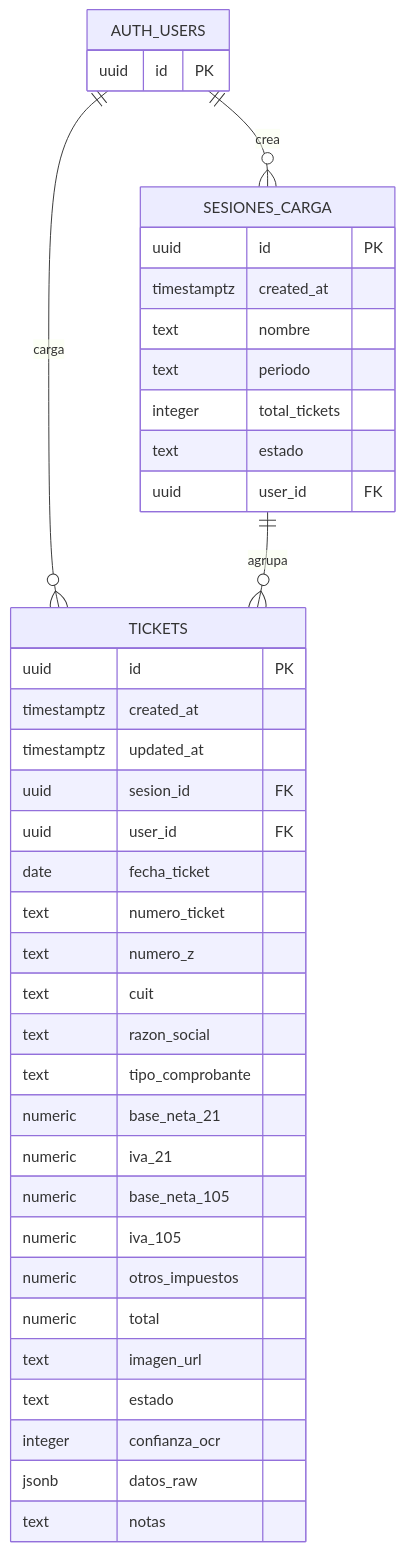
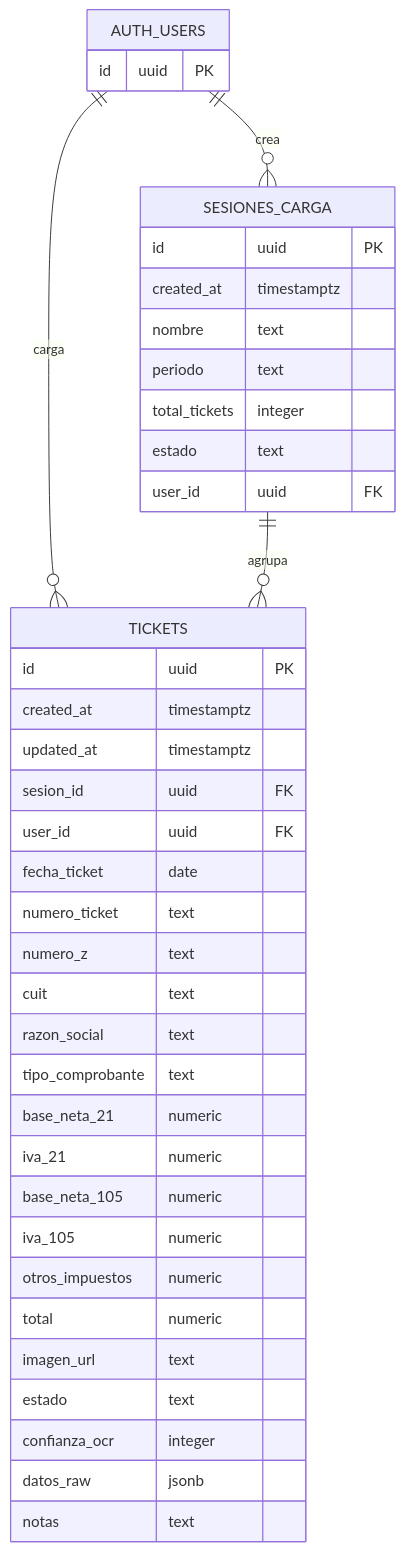
One commit to xxxlorenzoxxx/Tickets_z changed the diagram in README.md. Above: the diagram before and after it, drawn with Mermaid. The commit also changed other lines of this file and 4 other files, not shown here.

````diff
--- a/README.md
+++ b/README.md
@@ -41,45 +45,45 @@
 ```mermaid
 erDiagram
   AUTH_USERS ||--o{ SESIONES_CARGA : crea
   AUTH_USERS ||--o{ TICKETS : carga
   SESIONES_CARGA ||--o{ TICKETS : agrupa
 
   AUTH_USERS {
-    uuid id PK
+    id uuid PK
   }
 
   SESIONES_CARGA {
-    uuid id PK
-    timestamptz created_at
-    text nombre
-    text periodo
-    integer total_tickets
-    text estado
-    uuid user_id FK
+    id uuid PK
+    created_at timestamptz
+    nombre text
+    periodo text
+    total_tickets integer
+    estado text
+    user_id uuid FK
   }
 
   TICKETS {
-    uuid id PK
-    timestamptz created_at
-    timestamptz updated_at
-    uuid sesion_id FK
-    uuid user_id FK
-    date fecha_ticket
-    text numero_ticket
-    text numero_z
-    text cuit
-    text razon_social
-    text tipo_comprobante
-    numeric base_neta_21
-    numeric iva_21
-    numeric base_neta_105
-    numeric iva_105
-    numeric otros_impuestos
-    numeric total
-    text imagen_url
-    text estado
-    integer confianza_ocr
-    jsonb datos_raw
-    text notas
+    id uuid PK
+    created_at timestamptz
+    updated_at timestamptz
+    sesion_id uuid FK
+    user_id uuid FK
+    fecha_ticket date
+    numero_ticket text
+    numero_z text
+    cuit text
+    razon_social text
+    tipo_comprobante text
+    base_neta_21 numeric
+    iva_21 numeric
+    base_neta_105 numeric
+    iva_105 numeric
+    otros_impuestos numeric
+    total numeric
+    imagen_url text
+    estado text
+    confianza_ocr integer
+    datos_raw jsonb
+    notas text
   }
 ```
````
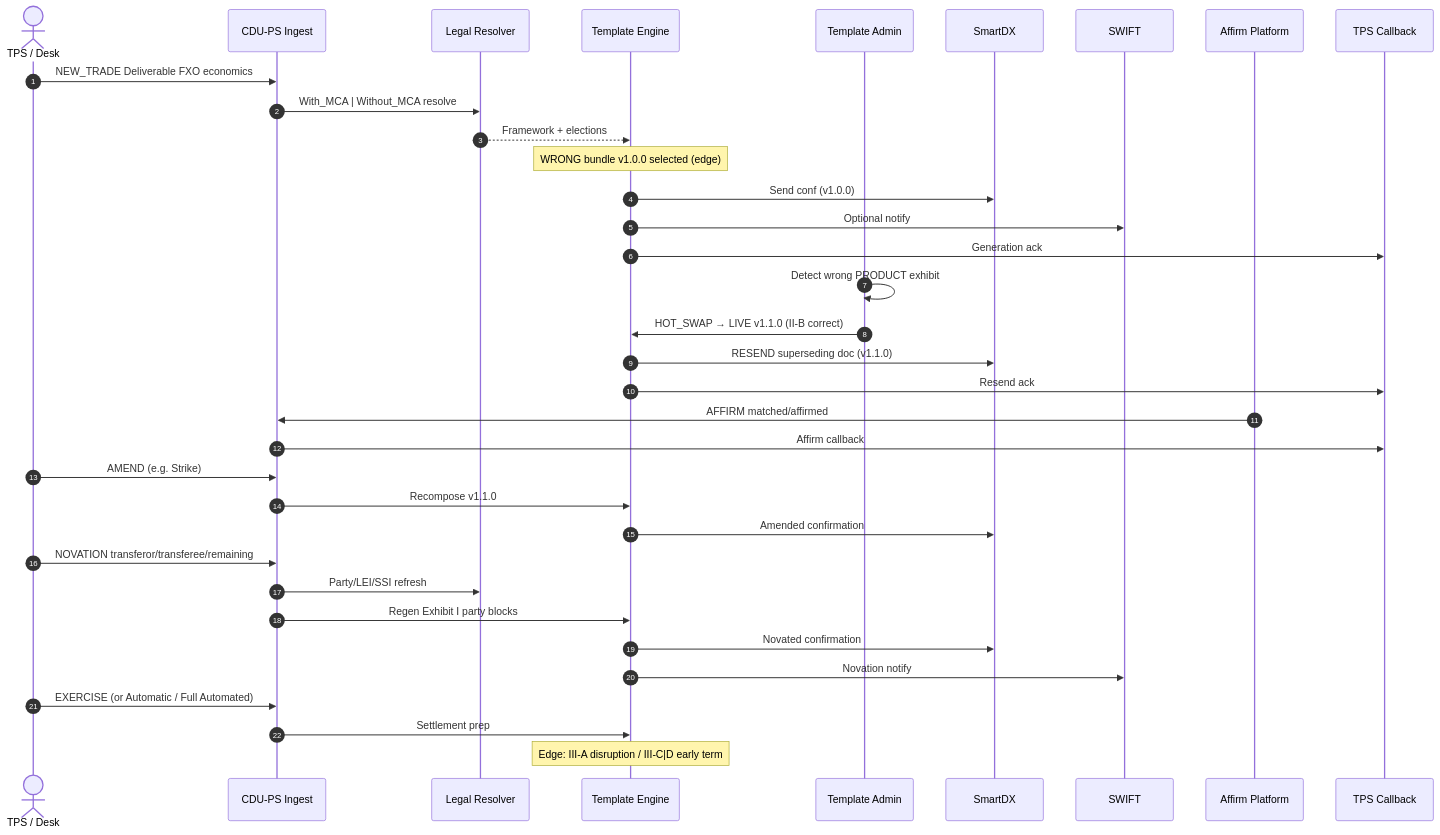
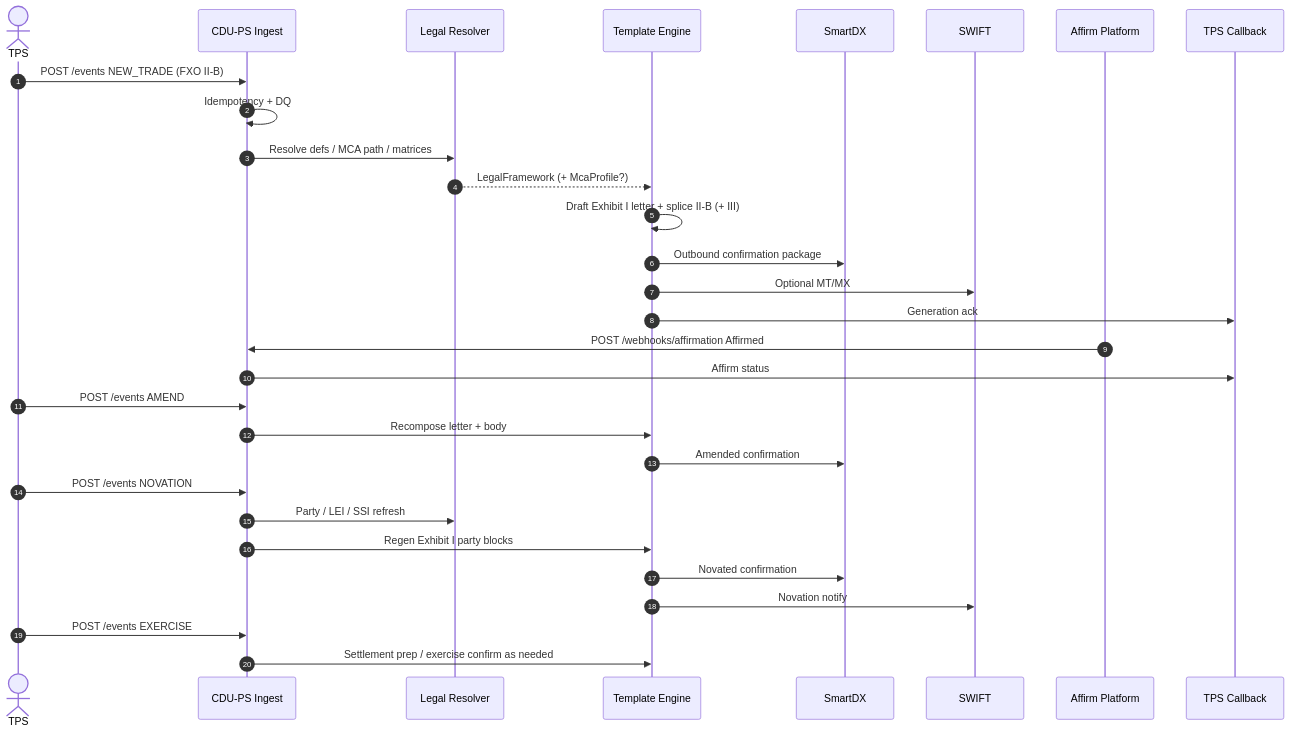
The fifth of 9 diagrams in docs/prd-cdu-ps-v1.md (dae-nan/con4m8ions), drawn with Mermaid before and after one commit. The commit also changed other lines of this file and 6 other files, not shown here.

First line of the commit message:
Enhance Phase 1 PRD: UC2.0, split sequences, Exhibit I letter, mocks

````diff
--- a/docs/prd-cdu-ps-v1.md
+++ b/docs/prd-cdu-ps-v1.md
@@ -257,43 +401,37 @@
 ```mermaid
 sequenceDiagram
   autonumber
-  actor Desk as TPS / Desk
+  actor TPS
   participant Ingest as CDU-PS Ingest
   participant Legal as Legal Resolver
   participant Eng as Template Engine
-  participant Admin as Template Admin
   participant SDX as SmartDX
   participant SWIFT as SWIFT
   participant Affirm as Affirm Platform
   participant CB as TPS Callback
 
-  Desk->>Ingest: NEW_TRADE Deliverable FXO economics
-  Ingest->>Legal: With_MCA | Without_MCA resolve
-  Legal-->>Eng: Framework + elections
-  Note over Eng: WRONG bundle v1.0.0 selected (edge)
-  Eng->>SDX: Send conf (v1.0.0)
-  Eng->>SWIFT: Optional notify
+  TPS->>Ingest: POST /events NEW_TRADE (FXO II-B)
+  Ingest->>Ingest: Idempotency + DQ
+  Ingest->>Legal: Resolve defs / MCA path / matrices
+  Legal-->>Eng: LegalFramework (+ McaProfile?)
+  Eng->>Eng: Draft Exhibit I letter + splice II-B (+ III)
+  Eng->>SDX: Outbound confirmation package
+  Eng->>SWIFT: Optional MT/MX
   Eng->>CB: Generation ack
 
-  Admin->>Admin: Detect wrong PRODUCT exhibit
-  Admin->>Eng: HOT_SWAP → LIVE v1.1.0 (II-B correct)
-  Eng->>SDX: RESEND superseding doc (v1.1.0)
-  Eng->>CB: Resend ack
+  Affirm->>Ingest: POST /webhooks/affirmation Affirmed
+  Ingest->>CB: Affirm status
 
-  Affirm->>Ingest: AFFIRM matched/affirmed
-  Ingest->>CB: Affirm callback
-
-  Desk->>Ingest: AMEND (e.g. Strike)
-  Ingest->>Eng: Recompose v1.1.0
+  TPS->>Ingest: POST /events AMEND
+  Ingest->>Eng: Recompose letter + body
   Eng->>SDX: Amended confirmation
 
-  Desk->>Ingest: NOVATION transferor/transferee/remaining
-  Ingest->>Legal: Party/LEI/SSI refresh
+  TPS->>Ingest: POST /events NOVATION
+  Ingest->>Legal: Party / LEI / SSI refresh
   Ingest->>Eng: Regen Exhibit I party blocks
   Eng->>SDX: Novated confirmation
   Eng->>SWIFT: Novation notify
 
-  Desk->>Ingest: EXERCISE (or Automatic / Full Automated)
-  Ingest->>Eng: Settlement prep
-  Note over Eng: Edge: III-A disruption / III-C|D early term
+  TPS->>Ingest: POST /events EXERCISE
+  Ingest->>Eng: Settlement prep / exercise confirm as needed
 ```
````
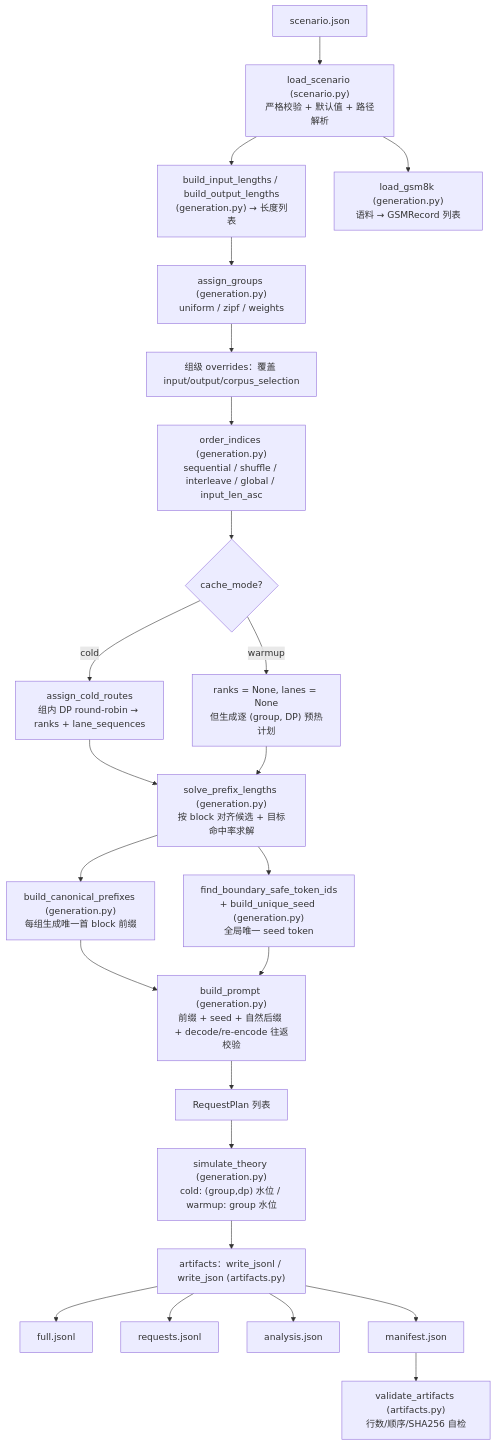
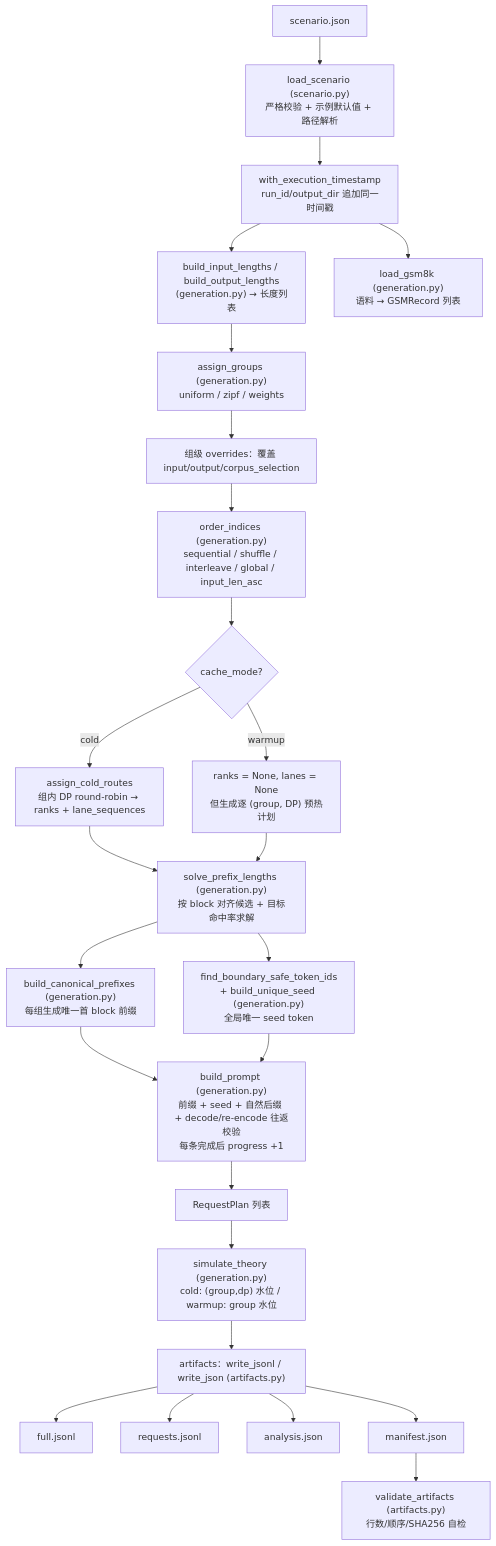
One commit to AISBench/benchmark changed the second of 4 diagrams in plugins/prefix_cache/ARCHITECTURE.md. Above: the diagram before and after it, drawn with Mermaid. The commit also changed 13 other files, not shown here.

````diff
--- a/plugins/prefix_cache/ARCHITECTURE.md
+++ b/plugins/prefix_cache/ARCHITECTURE.md
@@ -64,26 +64,27 @@
 ```mermaid
 flowchart TB
-    A["scenario.json"] --> B["load_scenario (scenario.py)<br/>严格校验 + 默认值 + 路径解析"]
-    B --> C["build_input_lengths / build_output_lengths<br/>(generation.py) → 长度列表"]
-    B --> D["load_gsm8k (generation.py)<br/>语料 → GSMRecord 列表"]
+    A["scenario.json"] --> B["load_scenario (scenario.py)<br/>严格校验 + 示例默认值 + 路径解析"]
+    B --> B2["with_execution_timestamp<br/>run_id/output_dir 追加同一时间戳"]
+    B2 --> C["build_input_lengths / build_output_lengths<br/>(generation.py) → 长度列表"]
+    B2 --> D["load_gsm8k (generation.py)<br/>语料 → GSMRecord 列表"]
     C --> E["assign_groups (generation.py)<br/>uniform / zipf / weights"]
     E --> F["组级 overrides：覆盖 input/output/corpus_selection"]
     F --> G["order_indices (generation.py)<br/>sequential / shuffle / interleave / global / input_len_asc"]
     G --> H{"cache_mode?"}
     H -- cold --> I["assign_cold_routes<br/>组内 DP round-robin → ranks + lane_sequences"]
     H -- warmup --> I2["ranks = None, lanes = None<br/>但生成逐 (group, DP) 预热计划"]
     I --> J["solve_prefix_lengths (generation.py)<br/>按 block 对齐候选 + 目标命中率求解"]
     I2 --> J
     J --> K["build_canonical_prefixes (generation.py)<br/>每组生成唯一首 block 前缀"]
     J --> L["find_boundary_safe_token_ids<br/>+ build_unique_seed (generation.py)<br/>全局唯一 seed token"]
-    K --> M["build_prompt (generation.py)<br/>前缀 + seed + 自然后缀 + decode/re-encode 往返校验"]
+    K --> M["build_prompt (generation.py)<br/>前缀 + seed + 自然后缀 + decode/re-encode 往返校验<br/>每条完成后 progress +1"]
     L --> M
     M --> N["RequestPlan 列表"]
     N --> O["simulate_theory (generation.py)<br/>cold: (group,dp) 水位 / warmup: group 水位"]
     O --> P["artifacts：write_jsonl / write_json (artifacts.py)"]
     P --> P1["full.jsonl"]
     P --> P2["requests.jsonl"]
     P --> P3["analysis.json"]
     P --> P4["manifest.json"]
     P4 --> Q["validate_artifacts (artifacts.py)<br/>行数/顺序/SHA256 自检"]
 ```
````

Activity: Return every entry above word for word, leaving pictures out.

Output below:
One commit to xxxlorenzoxxx/Tickets_z changed the diagram in README.md. Above: the diagram before and after it, drawn with Mermaid. The commit also changed other lines of this file and 4 other files, not shown here.

````diff
--- a/README.md
+++ b/README.md
@@ -41,45 +45,45 @@
 ```mermaid
 erDiagram
   AUTH_USERS ||--o{ SESIONES_CARGA : crea
   AUTH_USERS ||--o{ TICKETS : carga
   SESIONES_CARGA ||--o{ TICKETS : agrupa
 
   AUTH_USERS {
-    uuid id PK
+    id uuid PK
   }
 
   SESIONES_CARGA {
-    uuid id PK
-    timestamptz created_at
-    text nombre
-    text periodo
-    integer total_tickets
-    text estado
-    uuid user_id FK
+    id uuid PK
+    created_at timestamptz
+    nombre text
+    periodo text
+    total_tickets integer
+    estado text
+    user_id uuid FK
   }
 
   TICKETS {
-    uuid id PK
-    timestamptz created_at
-    timestamptz updated_at
-    uuid sesion_id FK
-    uuid user_id FK
-    date fecha_ticket
-    text numero_ticket
-    text numero_z
-    text cuit
-    text razon_social
-    text tipo_comprobante
-    numeric base_neta_21
-    numeric iva_21
-    numeric base_neta_105
-    numeric iva_105
-    numeric otros_impuestos
-    numeric total
-    text imagen_url
-    text estado
-    integer confianza_ocr
-    jsonb datos_raw
-    text notas
+    id uuid PK
+    created_at timestamptz
+    updated_at timestamptz
+    sesion_id uuid FK
+    user_id uuid FK
+    fecha_ticket date
+    numero_ticket text
+    numero_z text
+    cuit text
+    razon_social text
+    tipo_comprobante text
+    base_neta_21 numeric
+    iva_21 numeric
+    base_neta_105 numeric
+    iva_105 numeric
+    otros_impuestos numeric
+    total numeric
+    imagen_url text
+    estado text
+    confianza_ocr integer
+    datos_raw jsonb
+    notas text
   }
 ```
````
The fifth of 9 diagrams in docs/prd-cdu-ps-v1.md (dae-nan/con4m8ions), drawn with Mermaid before and after one commit. The commit also changed other lines of this file and 6 other files, not shown here.

First line of the commit message:
Enhance Phase 1 PRD: UC2.0, split sequences, Exhibit I letter, mocks

````diff
--- a/docs/prd-cdu-ps-v1.md
+++ b/docs/prd-cdu-ps-v1.md
@@ -257,43 +401,37 @@
 ```mermaid
 sequenceDiagram
   autonumber
-  actor Desk as TPS / Desk
+  actor TPS
   participant Ingest as CDU-PS Ingest
   participant Legal as Legal Resolver
   participant Eng as Template Engine
-  participant Admin as Template Admin
   participant SDX as SmartDX
   participant SWIFT as SWIFT
   participant Affirm as Affirm Platform
   participant CB as TPS Callback
 
-  Desk->>Ingest: NEW_TRADE Deliverable FXO economics
-  Ingest->>Legal: With_MCA | Without_MCA resolve
-  Legal-->>Eng: Framework + elections
-  Note over Eng: WRONG bundle v1.0.0 selected (edge)
-  Eng->>SDX: Send conf (v1.0.0)
-  Eng->>SWIFT: Optional notify
+  TPS->>Ingest: POST /events NEW_TRADE (FXO II-B)
+  Ingest->>Ingest: Idempotency + DQ
+  Ingest->>Legal: Resolve defs / MCA path / matrices
+  Legal-->>Eng: LegalFramework (+ McaProfile?)
+  Eng->>Eng: Draft Exhibit I letter + splice II-B (+ III)
+  Eng->>SDX: Outbound confirmation package
+  Eng->>SWIFT: Optional MT/MX
   Eng->>CB: Generation ack
 
-  Admin->>Admin: Detect wrong PRODUCT exhibit
-  Admin->>Eng: HOT_SWAP → LIVE v1.1.0 (II-B correct)
-  Eng->>SDX: RESEND superseding doc (v1.1.0)
-  Eng->>CB: Resend ack
+  Affirm->>Ingest: POST /webhooks/affirmation Affirmed
+  Ingest->>CB: Affirm status
 
-  Affirm->>Ingest: AFFIRM matched/affirmed
-  Ingest->>CB: Affirm callback
-
-  Desk->>Ingest: AMEND (e.g. Strike)
-  Ingest->>Eng: Recompose v1.1.0
+  TPS->>Ingest: POST /events AMEND
+  Ingest->>Eng: Recompose letter + body
   Eng->>SDX: Amended confirmation
 
-  Desk->>Ingest: NOVATION transferor/transferee/remaining
-  Ingest->>Legal: Party/LEI/SSI refresh
+  TPS->>Ingest: POST /events NOVATION
+  Ingest->>Legal: Party / LEI / SSI refresh
   Ingest->>Eng: Regen Exhibit I party blocks
   Eng->>SDX: Novated confirmation
   Eng->>SWIFT: Novation notify
 
-  Desk->>Ingest: EXERCISE (or Automatic / Full Automated)
-  Ingest->>Eng: Settlement prep
-  Note over Eng: Edge: III-A disruption / III-C|D early term
+  TPS->>Ingest: POST /events EXERCISE
+  Ingest->>Eng: Settlement prep / exercise confirm as needed
 ```
````
One commit to AISBench/benchmark changed the second of 4 diagrams in plugins/prefix_cache/ARCHITECTURE.md. Above: the diagram before and after it, drawn with Mermaid. The commit also changed 13 other files, not shown here.

````diff
--- a/plugins/prefix_cache/ARCHITECTURE.md
+++ b/plugins/prefix_cache/ARCHITECTURE.md
@@ -64,26 +64,27 @@
 ```mermaid
 flowchart TB
-    A["scenario.json"] --> B["load_scenario (scenario.py)<br/>严格校验 + 默认值 + 路径解析"]
-    B --> C["build_input_lengths / build_output_lengths<br/>(generation.py) → 长度列表"]
-    B --> D["load_gsm8k (generation.py)<br/>语料 → GSMRecord 列表"]
+    A["scenario.json"] --> B["load_scenario (scenario.py)<br/>严格校验 + 示例默认值 + 路径解析"]
+    B --> B2["with_execution_timestamp<br/>run_id/output_dir 追加同一时间戳"]
+    B2 --> C["build_input_lengths / build_output_lengths<br/>(generation.py) → 长度列表"]
+    B2 --> D["load_gsm8k (generation.py)<br/>语料 → GSMRecord 列表"]
     C --> E["assign_groups (generation.py)<br/>uniform / zipf / weights"]
     E --> F["组级 overrides：覆盖 input/output/corpus_selection"]
     F --> G["order_indices (generation.py)<br/>sequential / shuffle / interleave / global / input_len_asc"]
     G --> H{"cache_mode?"}
     H -- cold --> I["assign_cold_routes<br/>组内 DP round-robin → ranks + lane_sequences"]
     H -- warmup --> I2["ranks = None, lanes = None<br/>但生成逐 (group, DP) 预热计划"]
     I --> J["solve_prefix_lengths (generation.py)<br/>按 block 对齐候选 + 目标命中率求解"]
     I2 --> J
     J --> K["build_canonical_prefixes (generation.py)<br/>每组生成唯一首 block 前缀"]
     J --> L["find_boundary_safe_token_ids<br/>+ build_unique_seed (generation.py)<br/>全局唯一 seed token"]
-    K --> M["build_prompt (generation.py)<br/>前缀 + seed + 自然后缀 + decode/re-encode 往返校验"]
+    K --> M["build_prompt (generation.py)<br/>前缀 + seed + 自然后缀 + decode/re-encode 往返校验<br/>每条完成后 progress +1"]
     L --> M
     M --> N["RequestPlan 列表"]
     N --> O["simulate_theory (generation.py)<br/>cold: (group,dp) 水位 / warmup: group 水位"]
     O --> P["artifacts：write_jsonl / write_json (artifacts.py)"]
     P --> P1["full.jsonl"]
     P --> P2["requests.jsonl"]
     P --> P3["analysis.json"]
     P --> P4["manifest.json"]
     P4 --> Q["validate_artifacts (artifacts.py)<br/>行数/顺序/SHA256 自检"]
 ```
````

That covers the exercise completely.